• Task instructions: All the entries need to be duplicated exactly, with the pictures omitted.

(Before-and-after change records)
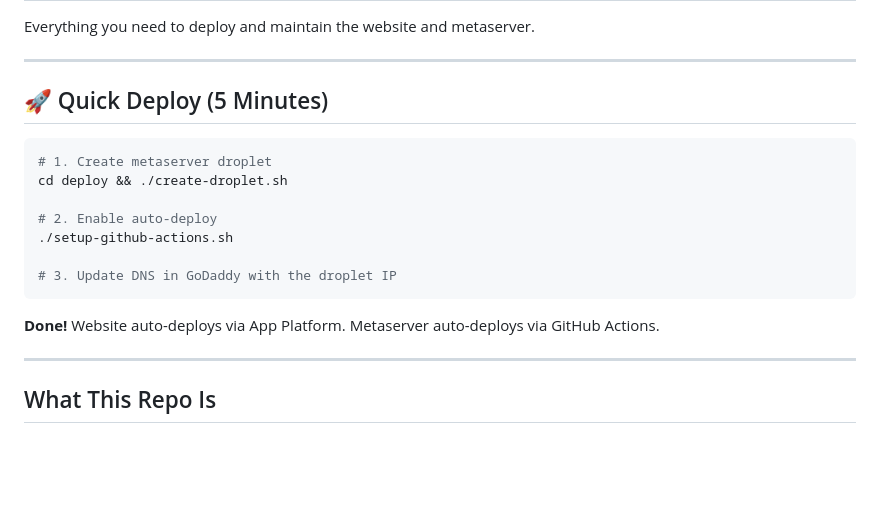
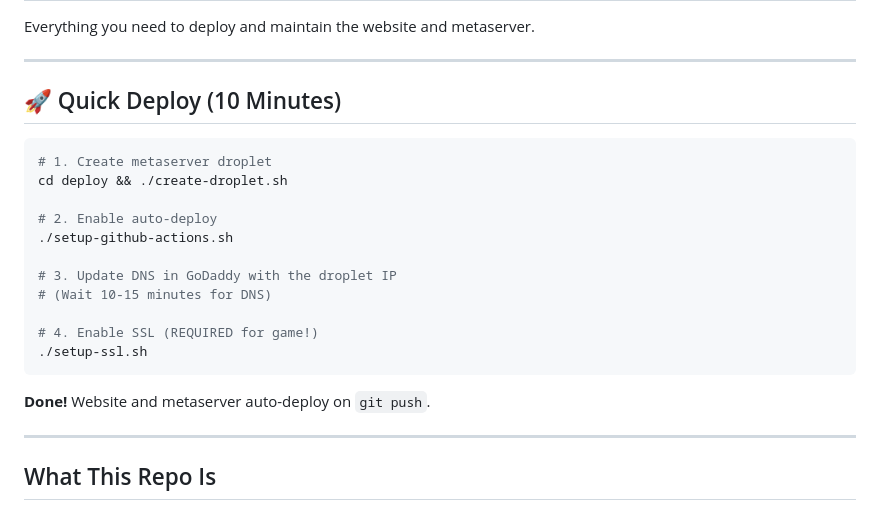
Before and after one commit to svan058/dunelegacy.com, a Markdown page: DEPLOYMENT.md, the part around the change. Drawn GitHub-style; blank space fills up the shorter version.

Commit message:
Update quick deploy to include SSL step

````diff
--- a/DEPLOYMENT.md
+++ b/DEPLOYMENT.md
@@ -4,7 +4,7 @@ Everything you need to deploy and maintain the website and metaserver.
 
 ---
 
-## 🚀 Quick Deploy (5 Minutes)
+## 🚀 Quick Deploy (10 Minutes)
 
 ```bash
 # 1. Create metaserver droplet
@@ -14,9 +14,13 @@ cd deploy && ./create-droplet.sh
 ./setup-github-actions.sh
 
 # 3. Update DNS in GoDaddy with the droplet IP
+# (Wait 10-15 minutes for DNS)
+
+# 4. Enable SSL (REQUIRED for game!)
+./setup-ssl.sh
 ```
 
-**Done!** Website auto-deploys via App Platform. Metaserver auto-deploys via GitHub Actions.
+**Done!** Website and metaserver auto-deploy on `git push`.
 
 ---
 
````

• Response:
Before and after one commit to svan058/dunelegacy.com, a Markdown page: DEPLOYMENT.md, the part around the change. Drawn GitHub-style; blank space fills up the shorter version.

Commit message:
Update quick deploy to include SSL step

````diff
--- a/DEPLOYMENT.md
+++ b/DEPLOYMENT.md
@@ -4,7 +4,7 @@ Everything you need to deploy and maintain the website and metaserver.
 
 ---
 
-## 🚀 Quick Deploy (5 Minutes)
+## 🚀 Quick Deploy (10 Minutes)
 
 ```bash
 # 1. Create metaserver droplet
@@ -14,9 +14,13 @@ cd deploy && ./create-droplet.sh
 ./setup-github-actions.sh
 
 # 3. Update DNS in GoDaddy with the droplet IP
+# (Wait 10-15 minutes for DNS)
+
+# 4. Enable SSL (REQUIRED for game!)
+./setup-ssl.sh
 ```
 
-**Done!** Website auto-deploys via App Platform. Metaserver auto-deploys via GitHub Actions.
+**Done!** Website and metaserver auto-deploy on `git push`.
 
 ---
 
````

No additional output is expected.